This weekend, you may consider reading one interesting merger and acquisition outlook paper that I recently came across.
The paper was put together by the consultant firm, Deloitte. And I admit, I read a lot of their stuff. They are smart and very well connected in corporate America. They save me from having to go up north and talk to the major players myself. It’s winter after all.
Deloitte interviewed 750 corporate executives and 250 private equity investors about their feeling on M&A activity this year. These are the guys who will be doing the buying and selling, so their opinion is of some importance.
In general, those who observe deal flow think that lower tax brackets, continued low interest rates, and slower economic growth will continue to drive M&A activity.
76 percent of M&A executives at US-headquartered corporations and 87 percent of M&A leaders at domestic private equity firms expect the number of deals their companies will make will increase in 2019.
Today, I want to give you a brief recap of what we can conclude from these expectations…
M&A Activity Looks Optimistic.

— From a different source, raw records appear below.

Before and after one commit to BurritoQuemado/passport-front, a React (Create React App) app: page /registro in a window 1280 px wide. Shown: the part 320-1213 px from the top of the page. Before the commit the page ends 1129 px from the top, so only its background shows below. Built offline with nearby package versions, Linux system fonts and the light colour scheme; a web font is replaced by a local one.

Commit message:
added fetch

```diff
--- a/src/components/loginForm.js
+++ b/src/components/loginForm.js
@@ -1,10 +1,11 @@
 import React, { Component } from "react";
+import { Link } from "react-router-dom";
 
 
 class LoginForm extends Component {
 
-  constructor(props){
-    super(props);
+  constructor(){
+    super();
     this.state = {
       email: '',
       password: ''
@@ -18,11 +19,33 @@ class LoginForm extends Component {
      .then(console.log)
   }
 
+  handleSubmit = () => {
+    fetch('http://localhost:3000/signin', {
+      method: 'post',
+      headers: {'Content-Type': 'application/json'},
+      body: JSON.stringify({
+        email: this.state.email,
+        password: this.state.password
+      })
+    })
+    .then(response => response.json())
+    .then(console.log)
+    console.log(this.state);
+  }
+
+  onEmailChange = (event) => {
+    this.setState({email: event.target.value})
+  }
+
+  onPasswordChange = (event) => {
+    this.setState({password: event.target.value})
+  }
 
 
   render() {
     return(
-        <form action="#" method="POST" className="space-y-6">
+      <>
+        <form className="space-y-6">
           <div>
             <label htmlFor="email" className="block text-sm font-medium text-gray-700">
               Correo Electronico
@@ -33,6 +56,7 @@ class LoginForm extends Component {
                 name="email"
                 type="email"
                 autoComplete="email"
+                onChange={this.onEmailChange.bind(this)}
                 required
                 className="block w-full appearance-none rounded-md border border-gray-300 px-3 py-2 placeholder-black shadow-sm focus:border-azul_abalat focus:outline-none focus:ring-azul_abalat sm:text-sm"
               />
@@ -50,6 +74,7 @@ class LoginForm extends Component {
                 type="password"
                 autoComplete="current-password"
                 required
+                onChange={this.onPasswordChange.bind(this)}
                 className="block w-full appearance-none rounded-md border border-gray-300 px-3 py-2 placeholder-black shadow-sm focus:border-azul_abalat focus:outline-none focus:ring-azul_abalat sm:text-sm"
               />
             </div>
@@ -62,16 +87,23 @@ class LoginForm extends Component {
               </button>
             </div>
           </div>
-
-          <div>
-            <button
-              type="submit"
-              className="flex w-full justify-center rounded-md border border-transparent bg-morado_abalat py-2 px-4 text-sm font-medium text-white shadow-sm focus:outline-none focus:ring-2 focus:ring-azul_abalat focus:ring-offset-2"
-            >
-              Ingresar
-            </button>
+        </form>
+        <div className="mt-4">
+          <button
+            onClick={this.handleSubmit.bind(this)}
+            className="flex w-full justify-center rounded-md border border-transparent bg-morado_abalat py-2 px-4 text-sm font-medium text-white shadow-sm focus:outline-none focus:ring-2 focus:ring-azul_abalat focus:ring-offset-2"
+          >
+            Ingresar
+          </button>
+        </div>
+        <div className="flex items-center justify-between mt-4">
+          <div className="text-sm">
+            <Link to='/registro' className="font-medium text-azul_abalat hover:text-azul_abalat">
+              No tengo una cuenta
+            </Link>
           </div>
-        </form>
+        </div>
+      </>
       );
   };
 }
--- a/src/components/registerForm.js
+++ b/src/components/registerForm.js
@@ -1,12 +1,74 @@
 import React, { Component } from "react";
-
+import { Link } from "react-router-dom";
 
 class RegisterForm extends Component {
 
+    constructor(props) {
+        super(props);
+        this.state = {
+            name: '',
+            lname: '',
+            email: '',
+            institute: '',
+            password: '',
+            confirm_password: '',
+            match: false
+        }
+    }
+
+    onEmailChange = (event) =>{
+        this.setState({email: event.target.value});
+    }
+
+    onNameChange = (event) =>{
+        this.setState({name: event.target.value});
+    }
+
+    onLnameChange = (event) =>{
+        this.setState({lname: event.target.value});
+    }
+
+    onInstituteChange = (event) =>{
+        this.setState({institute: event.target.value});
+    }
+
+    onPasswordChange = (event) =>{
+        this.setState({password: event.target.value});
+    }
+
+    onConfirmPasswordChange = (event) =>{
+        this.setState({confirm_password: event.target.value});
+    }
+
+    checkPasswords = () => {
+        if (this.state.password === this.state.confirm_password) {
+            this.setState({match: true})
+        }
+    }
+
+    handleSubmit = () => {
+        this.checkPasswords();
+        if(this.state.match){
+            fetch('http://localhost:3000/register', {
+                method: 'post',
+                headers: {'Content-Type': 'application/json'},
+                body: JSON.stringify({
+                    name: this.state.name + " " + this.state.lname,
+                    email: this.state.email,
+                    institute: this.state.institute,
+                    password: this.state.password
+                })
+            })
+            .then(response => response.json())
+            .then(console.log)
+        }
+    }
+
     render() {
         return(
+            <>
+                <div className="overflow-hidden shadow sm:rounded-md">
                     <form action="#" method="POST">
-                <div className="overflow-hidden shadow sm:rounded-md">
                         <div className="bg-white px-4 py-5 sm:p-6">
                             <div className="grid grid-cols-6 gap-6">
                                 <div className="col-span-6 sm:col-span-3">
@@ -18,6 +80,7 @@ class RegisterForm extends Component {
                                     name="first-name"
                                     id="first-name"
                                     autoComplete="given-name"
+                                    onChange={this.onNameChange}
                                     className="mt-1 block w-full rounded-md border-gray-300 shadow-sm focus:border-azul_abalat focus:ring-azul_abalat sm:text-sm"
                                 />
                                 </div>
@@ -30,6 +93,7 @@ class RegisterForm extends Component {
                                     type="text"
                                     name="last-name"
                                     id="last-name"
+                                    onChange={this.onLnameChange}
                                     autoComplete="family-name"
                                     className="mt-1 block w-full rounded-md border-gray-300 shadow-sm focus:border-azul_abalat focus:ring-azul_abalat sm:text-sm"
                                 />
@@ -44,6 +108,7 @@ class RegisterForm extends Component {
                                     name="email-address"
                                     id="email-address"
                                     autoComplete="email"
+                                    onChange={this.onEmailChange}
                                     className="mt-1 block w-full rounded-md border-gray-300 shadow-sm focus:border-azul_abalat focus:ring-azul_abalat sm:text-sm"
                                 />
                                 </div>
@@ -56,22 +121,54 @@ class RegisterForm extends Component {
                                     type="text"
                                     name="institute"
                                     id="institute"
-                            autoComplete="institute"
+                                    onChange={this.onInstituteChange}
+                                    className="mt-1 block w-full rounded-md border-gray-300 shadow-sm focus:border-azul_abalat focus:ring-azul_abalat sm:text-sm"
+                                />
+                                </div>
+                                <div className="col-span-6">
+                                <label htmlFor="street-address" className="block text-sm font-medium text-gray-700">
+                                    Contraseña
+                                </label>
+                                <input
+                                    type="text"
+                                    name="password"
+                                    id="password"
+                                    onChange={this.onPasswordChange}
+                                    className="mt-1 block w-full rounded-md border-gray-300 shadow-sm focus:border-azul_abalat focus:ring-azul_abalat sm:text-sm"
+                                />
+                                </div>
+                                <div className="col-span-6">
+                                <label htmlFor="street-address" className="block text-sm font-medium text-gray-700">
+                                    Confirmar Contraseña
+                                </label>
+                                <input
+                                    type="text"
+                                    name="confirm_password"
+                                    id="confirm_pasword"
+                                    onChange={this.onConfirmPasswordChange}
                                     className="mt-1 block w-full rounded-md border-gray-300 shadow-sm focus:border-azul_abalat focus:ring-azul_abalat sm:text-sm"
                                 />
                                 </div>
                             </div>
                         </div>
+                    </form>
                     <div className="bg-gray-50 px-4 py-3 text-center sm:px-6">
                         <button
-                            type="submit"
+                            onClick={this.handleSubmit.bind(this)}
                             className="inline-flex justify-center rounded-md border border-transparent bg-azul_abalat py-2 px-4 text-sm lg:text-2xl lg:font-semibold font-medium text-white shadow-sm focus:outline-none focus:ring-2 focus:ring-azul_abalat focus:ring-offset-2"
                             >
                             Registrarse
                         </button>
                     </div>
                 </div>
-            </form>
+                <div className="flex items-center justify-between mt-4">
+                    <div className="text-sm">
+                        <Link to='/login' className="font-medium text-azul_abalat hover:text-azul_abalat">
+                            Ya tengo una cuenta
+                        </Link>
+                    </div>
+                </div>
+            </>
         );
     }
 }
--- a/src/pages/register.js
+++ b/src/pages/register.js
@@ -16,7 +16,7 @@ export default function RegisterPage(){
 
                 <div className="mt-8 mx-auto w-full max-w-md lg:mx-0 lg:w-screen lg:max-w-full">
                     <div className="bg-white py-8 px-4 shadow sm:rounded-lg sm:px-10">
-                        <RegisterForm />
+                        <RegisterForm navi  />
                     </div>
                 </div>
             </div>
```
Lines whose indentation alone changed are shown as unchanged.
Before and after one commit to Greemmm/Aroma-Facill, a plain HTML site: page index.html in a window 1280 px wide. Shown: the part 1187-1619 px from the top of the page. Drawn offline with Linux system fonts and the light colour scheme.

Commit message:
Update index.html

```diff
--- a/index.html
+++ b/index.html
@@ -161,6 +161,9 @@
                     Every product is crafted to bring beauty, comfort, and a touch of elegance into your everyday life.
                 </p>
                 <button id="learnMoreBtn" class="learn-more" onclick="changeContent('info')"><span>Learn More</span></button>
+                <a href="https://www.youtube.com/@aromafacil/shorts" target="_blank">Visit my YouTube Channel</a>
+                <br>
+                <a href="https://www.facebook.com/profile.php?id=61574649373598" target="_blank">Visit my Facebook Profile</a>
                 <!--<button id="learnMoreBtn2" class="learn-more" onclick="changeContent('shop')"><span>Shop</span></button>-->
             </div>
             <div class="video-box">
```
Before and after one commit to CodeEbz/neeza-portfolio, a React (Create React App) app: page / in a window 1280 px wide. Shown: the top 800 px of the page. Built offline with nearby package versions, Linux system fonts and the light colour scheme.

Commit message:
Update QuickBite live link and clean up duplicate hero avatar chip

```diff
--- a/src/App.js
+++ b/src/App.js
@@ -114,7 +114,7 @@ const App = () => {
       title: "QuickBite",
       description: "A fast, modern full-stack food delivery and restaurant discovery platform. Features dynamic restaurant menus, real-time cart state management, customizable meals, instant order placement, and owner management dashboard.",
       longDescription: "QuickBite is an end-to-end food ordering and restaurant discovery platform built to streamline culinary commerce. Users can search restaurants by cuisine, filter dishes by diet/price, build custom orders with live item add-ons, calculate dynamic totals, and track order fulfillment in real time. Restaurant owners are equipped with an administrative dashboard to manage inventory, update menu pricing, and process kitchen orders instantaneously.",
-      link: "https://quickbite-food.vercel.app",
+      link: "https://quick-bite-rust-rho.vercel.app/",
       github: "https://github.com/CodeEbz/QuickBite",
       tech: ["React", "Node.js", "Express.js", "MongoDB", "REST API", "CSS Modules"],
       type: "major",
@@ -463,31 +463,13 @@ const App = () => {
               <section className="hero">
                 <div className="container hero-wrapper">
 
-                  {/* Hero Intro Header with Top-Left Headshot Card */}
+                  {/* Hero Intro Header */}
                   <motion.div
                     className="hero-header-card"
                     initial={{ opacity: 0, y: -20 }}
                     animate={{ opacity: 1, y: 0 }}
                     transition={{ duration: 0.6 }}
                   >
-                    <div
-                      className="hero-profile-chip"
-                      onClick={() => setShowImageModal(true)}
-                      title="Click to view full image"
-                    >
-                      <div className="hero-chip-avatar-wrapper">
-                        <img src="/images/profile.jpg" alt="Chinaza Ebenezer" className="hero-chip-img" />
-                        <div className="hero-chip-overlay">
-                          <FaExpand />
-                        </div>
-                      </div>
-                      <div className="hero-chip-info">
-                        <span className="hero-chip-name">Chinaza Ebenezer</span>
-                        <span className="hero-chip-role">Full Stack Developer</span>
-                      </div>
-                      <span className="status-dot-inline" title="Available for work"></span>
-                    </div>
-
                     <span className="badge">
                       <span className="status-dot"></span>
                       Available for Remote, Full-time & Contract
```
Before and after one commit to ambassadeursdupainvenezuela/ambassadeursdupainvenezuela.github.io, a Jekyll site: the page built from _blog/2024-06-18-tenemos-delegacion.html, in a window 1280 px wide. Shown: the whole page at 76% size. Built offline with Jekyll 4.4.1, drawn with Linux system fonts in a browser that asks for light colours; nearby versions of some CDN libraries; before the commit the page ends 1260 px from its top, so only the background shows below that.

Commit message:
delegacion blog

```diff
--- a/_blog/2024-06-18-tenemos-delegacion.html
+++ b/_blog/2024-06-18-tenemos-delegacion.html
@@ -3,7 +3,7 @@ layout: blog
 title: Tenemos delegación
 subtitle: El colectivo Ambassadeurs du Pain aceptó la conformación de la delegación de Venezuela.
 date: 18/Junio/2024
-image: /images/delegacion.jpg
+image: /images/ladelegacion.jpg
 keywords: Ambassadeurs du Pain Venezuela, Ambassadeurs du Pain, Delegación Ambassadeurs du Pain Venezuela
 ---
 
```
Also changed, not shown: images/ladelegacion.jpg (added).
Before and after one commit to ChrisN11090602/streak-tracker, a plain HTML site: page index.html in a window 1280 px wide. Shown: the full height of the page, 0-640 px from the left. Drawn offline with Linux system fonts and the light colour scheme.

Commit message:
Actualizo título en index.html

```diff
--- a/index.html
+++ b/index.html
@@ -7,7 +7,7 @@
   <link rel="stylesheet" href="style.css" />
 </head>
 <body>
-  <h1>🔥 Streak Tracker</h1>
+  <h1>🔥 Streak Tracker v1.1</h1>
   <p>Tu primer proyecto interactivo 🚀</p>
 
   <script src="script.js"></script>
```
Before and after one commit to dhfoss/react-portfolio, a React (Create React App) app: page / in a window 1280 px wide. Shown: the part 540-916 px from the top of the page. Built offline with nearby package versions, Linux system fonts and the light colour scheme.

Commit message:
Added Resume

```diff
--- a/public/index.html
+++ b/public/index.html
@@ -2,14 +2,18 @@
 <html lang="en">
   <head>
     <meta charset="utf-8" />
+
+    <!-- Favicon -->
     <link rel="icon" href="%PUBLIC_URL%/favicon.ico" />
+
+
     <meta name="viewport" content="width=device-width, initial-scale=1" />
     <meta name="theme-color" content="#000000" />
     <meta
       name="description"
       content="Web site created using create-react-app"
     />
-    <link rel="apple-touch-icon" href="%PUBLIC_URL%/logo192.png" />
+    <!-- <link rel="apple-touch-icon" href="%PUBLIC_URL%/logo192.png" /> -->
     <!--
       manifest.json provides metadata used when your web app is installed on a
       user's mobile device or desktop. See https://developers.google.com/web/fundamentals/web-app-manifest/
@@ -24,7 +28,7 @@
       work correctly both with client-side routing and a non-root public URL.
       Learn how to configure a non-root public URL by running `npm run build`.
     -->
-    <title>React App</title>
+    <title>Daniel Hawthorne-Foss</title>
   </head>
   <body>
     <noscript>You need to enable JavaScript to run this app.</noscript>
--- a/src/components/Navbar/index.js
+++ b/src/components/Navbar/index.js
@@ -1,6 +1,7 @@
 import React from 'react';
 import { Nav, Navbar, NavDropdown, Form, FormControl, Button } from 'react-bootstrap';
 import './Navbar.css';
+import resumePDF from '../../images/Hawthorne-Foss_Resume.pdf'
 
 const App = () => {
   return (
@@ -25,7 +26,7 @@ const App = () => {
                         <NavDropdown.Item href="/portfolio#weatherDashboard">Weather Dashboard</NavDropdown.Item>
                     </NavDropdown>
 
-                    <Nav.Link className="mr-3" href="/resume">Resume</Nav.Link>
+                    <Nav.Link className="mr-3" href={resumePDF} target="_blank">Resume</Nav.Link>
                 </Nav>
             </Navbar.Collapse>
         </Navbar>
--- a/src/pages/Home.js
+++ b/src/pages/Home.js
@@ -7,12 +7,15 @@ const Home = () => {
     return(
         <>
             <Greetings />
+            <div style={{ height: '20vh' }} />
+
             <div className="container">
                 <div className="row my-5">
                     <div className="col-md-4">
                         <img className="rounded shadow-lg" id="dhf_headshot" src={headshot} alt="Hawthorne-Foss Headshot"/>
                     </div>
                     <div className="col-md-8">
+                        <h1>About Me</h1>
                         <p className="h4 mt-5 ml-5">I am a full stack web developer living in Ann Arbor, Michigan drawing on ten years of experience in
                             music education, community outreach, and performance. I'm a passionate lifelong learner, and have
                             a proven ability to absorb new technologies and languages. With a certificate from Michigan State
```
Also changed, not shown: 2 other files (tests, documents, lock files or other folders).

It Looks Even Better Through This Private Equity Lens
We should also see bigger deals in 2019 as the need to grow earnings against the tax cut comparable numbers from last year works its way up the ladder.
While we know from earlier reports and studies that a large percentage of deals do not actually provide the anticipated growth increase, that’s not going to stop companies from trying.
But most private equity deals, in particular, do end up providing the type of returns anticipated, and we will see more big deals through private equity year. Private equity is no longer a small business.
And that is actually fantastic news for those of us following along with the Heatseekers methodology. I use pretty much the same formulas and financial metrics for picking stocks that both corporate and private equity buyers use to select companies they want to acquire.
We end up with a portfolio of companies that are potential targets for both corporate and private equity buyers. Having a few buyouts at premium prices in the portfolio can help juice returns as we continue on the journey to maximum wealth.
Expect Technological Shifts to Fuel M&A Activity This Year
There is one other change in the M&A world that should be a massive plus for us in 2019. For the past few years, a lot of deals have been about acquiring new technology to make existing businesses bigger, better and faster.
This year, more corporate CEO’s are going to be looking for deals that allow them to gain access to new markets or add new products to their line of offerings. Most of the companies we favor are not cutting-edge technology companies that will be purchased to add tech, but they make products and provide services in specified markets.
We could see a bump up in takeover activity among stocks that fit out ruthless valuation-sensitive approach this year from this shift in attitude.
The corporate types of private equity management though energy, resources, banking, and finance would see increased activity in 2019.
I have been riding the bank consolidation train for years and see no end in sight as smaller banks just cannot keep up on regulatory costs and technology spending. They literally too small to survive and have to sell.
I see this expanding to financial services like brokerages, fund manager, and investment banks as well this year. Fees are declining pretty much across the board at both the corporate and institutional world, so to stay profitable you must increase revenue at a fairly substantial rate.
Low-cost index funds have compressed investment management fees, and we should see lots of deal activity amongst the asset managers. Investment banking fees are also in decline after many years of being fixed at about 7%. The same holds true for IPO fees. To grow fast enough to keep investors happy, financial service companies will pretty much have to buy smaller competitors.
We are using the same rules and calculations to buy stocks that potential acquirers are using. Increased deal activity will be fantastic for us, as we should be able to sell some of our portfolio companies at much higher prices than we paid.
To the max,